TYPES OF REASONABLE ACCOMODATIONS
The law requires an employer to reasonably accommodate an employee's religious beliefs or practices, unless doing so would cause difficulty or expense for the employer. This means an employer may have to make reasonable adjustments at work that will allow the employee to practice his or her religion, such as allowing an employee to voluntarily swap shifts with a co- worker so that he or she can attend religious services.
ADA Reasonable Accommodation
UAF provides reasonable accommodation to employees or job applicants with a disability, unless doing so would cause significant difficulty or expense. A reasonable accommodation is any change in the work environment (or in the way things are usually done) to help a person with a disability apply for a job, perform the duties of a job, or enjoy the benefits and privileges of employment.
Examples of reasonable accommodations include making the workplace accessible, acquiring or modifying equipment, providing flexible leave or modifying work schedules, or providing qualified readers or interpreters.
To request an accommodation, please fill out the Reasonable Accommodation Request Form
University of Alaska Policies Regarding Reasonable Accommodations
P04.02.030. Reasonable Accommodation for People with Disabilities: Prohibition Against Discrimination on the Basis of Disability.
All members of the university community have a right to a working and learning environment free of all forms of illegal discrimination including discrimination against people with disabilities. It is the university's intent that no employee, or user of university facilities, be subjected to unlawful discrimination based on disability.
P04.02.033. Request for Accommodation.
A. The purpose of this process is to educate the person or persons involved about the applicable provisions of the law, to provide a non-retaliatory environment to determine accommodations, and to initiate change in behavior, practice, or treatment that will lead to a positive work environment.
B. A university employee who believes that the employee requires accommodation must present medical documentation to the employee’s immediate supervisor, with copies to the AAO or designee, when the disability or need for accommodation is not known or obvious to the supervisor.
C. An informal complaint to the AAO must state the employee's name, and provide a detailed description of the practice or action that allegedly requires accommodation or constitutes discrimination on the basis of disability.
D. No person who acts in good faith will be subject to restraint, interference, coercion, reprisal, or retaliation for initiating a request or complaint or participating as a witness or in another capacity in any proceeding designed to foster compliance with this policy and university regulation.
E. In attempting to informally determine an appropriate accommodation or resolve a complaint, the AAO will obtain and clarify relevant information from the employee, the supervisor, the regional personnel director, and other involved persons. The outcome of a reasonable accommodation generally will not include documentation copied to the personnel file or widespread distribution of decisions regarding any accommodations made. However, any documentation relating to a disability complaint will be kept in a separate file apart from the employee's personnel file.
P04.02.034. Formal Complaint.

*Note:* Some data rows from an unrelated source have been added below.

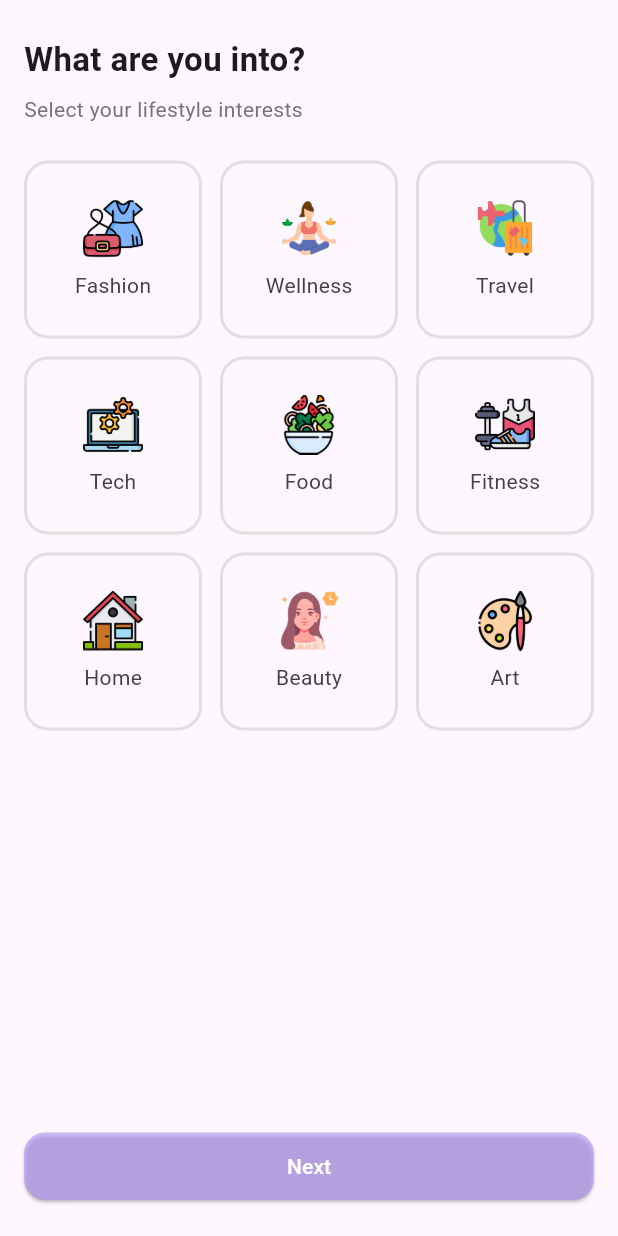
After one commit to SarjakBhandari/yayvo, a Flutter app: the InterestsScreen screen opened directly, on a phone screen of 412 x 824 dp. The commit adds this screen. Run offline on Flutter 3.47's test engine with Material 3 defaults, Android fonts, the phone set to English and light mode, and no system bars.

Commit message:
made interest selection page for consumers

```diff
--- a/lib/screens/login.screen.dart
+++ b/lib/screens/login.screen.dart
@@ -1,5 +1,7 @@
 import 'package:flutter/material.dart';
 import 'package:yayvo/common/show_my_snack_bar.dart';
+import 'package:yayvo/screens/onboarding/interests.onboarding.screen.dart';
+import 'package:yayvo/screens/welcome.screen.dart';
 import 'package:yayvo/widgets/my_button.dart';
 import 'package:yayvo/widgets/my_logo.dart';
 import 'package:yayvo/widgets/my_text_form_field.dart';
@@ -137,6 +139,13 @@ class _LoginScreenState extends State<LoginScreen> {
                         message: "Logged In!",
                         status: SnackBarStatus.success,
                       );
+
+                      Navigator.pushReplacement(
+                        context,
+                        MaterialPageRoute(
+                          builder: (context) => InterestsScreen(),
+                        ),
+                      );
                     }
                   },
                   text: "Sign In",
@@ -146,7 +155,12 @@ class _LoginScreenState extends State<LoginScreen> {
               const SizedBox(height: 20),
               GestureDetector(
                 onTap: () {
-                  Navigator.pop(context);
+                  Navigator.push(
+                    context,
+                    MaterialPageRoute(
+                      builder: (context) => const WelcomeScreen(),
+                    ),
+                  );
                 },
                 child: RichText(
                   text: const TextSpan(
@@ -158,6 +172,7 @@ class _LoginScreenState extends State<LoginScreen> {
                         style: TextStyle(
                           fontWeight: FontWeight.bold,
                           decoration: TextDecoration.underline,
+                          color: Colors.blueAccent,
                         ),
                       ),
                     ],
--- /dev/null
+++ b/lib/screens/onboarding/interests.onboarding.screen.dart
@@ -0,0 +1,139 @@
+import 'package:flutter/material.dart';
+import 'package:yayvo/widgets/my_button.dart';
+
+class InterestsScreen extends StatefulWidget {
+  const InterestsScreen({super.key});
+
+  @override
+  State<InterestsScreen> createState() => _InterestsScreenState();
+}
+
+class _InterestsScreenState extends State<InterestsScreen> {
+  final List<Map<String, String>> interests = [
+    {"name": "Fashion", "icon": "assets/icons/dress.png"},
+    {"name": "Wellness", "icon": "assets/icons/meditation.png"},
+    {"name": "Travel", "icon": "assets/icons/travel.png"},
+    {"name": "Tech", "icon": "assets/icons/computer.png"},
+    {"name": "Food", "icon": "assets/icons/salad.png"},
+    {"name": "Fitness", "icon": "assets/icons/fitness.png"},
+    {"name": "Home", "icon": "assets/icons/house.png"},
+    {"name": "Beauty", "icon": "assets/icons/beauty.png"},
+    {"name": "Art", "icon": "assets/icons/art.png"},
+  ];
+
+  final List<String> interestsSelected = [];
+
+  void toggleInterest(String interest) {
+    setState(() {
+      if (interestsSelected.contains(interest)) {
+        interestsSelected.remove(interest);
+      } else {
+        interestsSelected.add(interest);
+      }
+    });
+  }
+
+
+  @override
+  Widget build(BuildContext context) {
+    return Scaffold(
+      backgroundColor: Theme.of(context).scaffoldBackgroundColor,
+      body: SafeArea(
+        child: Padding(
+          padding: const EdgeInsets.symmetric(horizontal: 16, vertical: 24),
+          child: Column(
+            children: [
+              Expanded(
+                child: Column(
+                  crossAxisAlignment: CrossAxisAlignment.start,
+                  children: [
+                    const Text(
+                      "What are you into?",
+                      style: TextStyle(
+                        fontSize: 22,
+                        fontWeight: FontWeight.bold,
+                      ),
+                    ),
+                    const SizedBox(height: 8),
+                    Text(
+                      "Select your lifestyle interests",
+                      style: TextStyle(
+                        color: Colors.grey.shade600,
+                        fontSize: 14,
+                      ),
+                    ),
+                    const SizedBox(height: 24),
+                    Expanded(
+                      child: GridView.builder(
+                        gridDelegate: const SliverGridDelegateWithFixedCrossAxisCount(
+                          crossAxisCount: 3,
+                          crossAxisSpacing: 12,
+                          mainAxisSpacing: 12,
+                          childAspectRatio: 1,
+                        ),
+                        itemCount: interests.length,
+                        itemBuilder: (context, index) {
+                          final interest = interests[index];
+                          final isSelected = interestsSelected.contains(interest["name"]);
+                          return GestureDetector(
+                            onTap: () => toggleInterest(interest["name"]!),
+                            child: AnimatedContainer(
+                              duration: const Duration(milliseconds: 200),
+                              curve: Curves.easeInOut,
+                              padding: const EdgeInsets.all(12),
+                              decoration: BoxDecoration(
+                                borderRadius: BorderRadius.circular(16),
+                                border: Border.all(
+                                  color: isSelected
+                                      ? Theme.of(context).colorScheme.primary
+                                      : Colors.grey.shade300,
+                                  width: 2,
+                                ),
+                                color: isSelected
+                                    ? Theme.of(context).colorScheme.primary.withOpacity(0.1)
+                                    : Theme.of(context).cardColor,
+                              ),
+                              child: Column(
+                                mainAxisAlignment: MainAxisAlignment.center,
+                                children: [
+                                  Image.asset(
+                                    interest["icon"]!,
+                                    height: 40,
+                                    width: 40,
+                                    fit: BoxFit.contain,
+                                  ),
+                                  const SizedBox(height: 8),
+                                  Text(
+                                    interest["name"]!,
+                                    style: TextStyle(
+                                      fontSize: 14,
+                                      color: isSelected
+                                          ? Theme.of(context).colorScheme.primary
+                                          : Colors.grey.shade800,
+                                    ),
+                                  ),
+                                ],
+                              ),
+                            ),
+                          );
+                        },
+                      ),
+                    ),
+                  ],
+                ),
+              ),
+              SizedBox(
+                width: double.infinity,
+                height: 45,
+                child: MyButton(
+                  onPressed: (){},
+                  text: "Next",
+                ),
+              ),
+            ],
+          ),
+        ),
+      ),
+    );
+  }
+}
```
Also changed, not shown: assets/icons/art.png (added), assets/icons/beauty.png (added), assets/icons/computer.png (added), assets/icons/dress.png (added), assets/icons/fitness.png (added), assets/icons/house.png (added), assets/icons/meditation.png (added), assets/icons/salad.png (added), assets/icons/travel.png (added).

An employee who claims to have been subjected to discrimination based upon a disability and who has exhausted the reasonable accommodation process may initiate a written formal complaint. Formal complaints must be presented to the ADA coordinator and must include, at a minimum, the following information:
A. the name of the complainant and the respondent;
B. a clear and concise description of the event and the alleged discriminatory action or conduct;
C. an explanation of the impact upon the complainant of the alleged discriminatory action or conduct;
D. a summary of attempts taken to resolve the complaint informally; and
E. the remedy requested.
P04.02.035. Determination of Formal Complaint.
A. The AAO and ADA coordinator are responsible for ensuring compliance with the provisions in the Americans with Disabilities Act and other applicable laws in their efforts to coordinate disputes involving people with disabilities within the university.
B. The ADA coordinator will determine whether there is reasonable basis to justify relief in the form of a reasonable accommodation. If so, the ADA coordinator will identify appropriate solutions, including recommendations for reasonable accommodation, and report those recommendations to the respondent's immediate supervisor, regional human resources office, and other appropriate administrative officers.
A. Unjustified delay or refusal to implement the solutions or the reasonable accommodations recommended by the ADA coordinator may lead to referral to an appropriate administrative officer to obtain proper and timely action. An employee who delays or refuses unjustifiably to implement the recommendations is subject to disciplinary action.
B. If the ADA coordinator determines that there is not just cause to support a disability discrimination complaint, the coordinator will notify the complainant in writing of that determination and the reason therefore. The complainant may appeal the ADA coordinator's determination or the respondent’s alleged improper action by submitting a grievance to the grievance council at Step 3 of the grievance resolution process contained in P04.08 and R04.08. The grievance must be filed within 45 working days of the date on which the complainant received the ADA coordinator's written determination.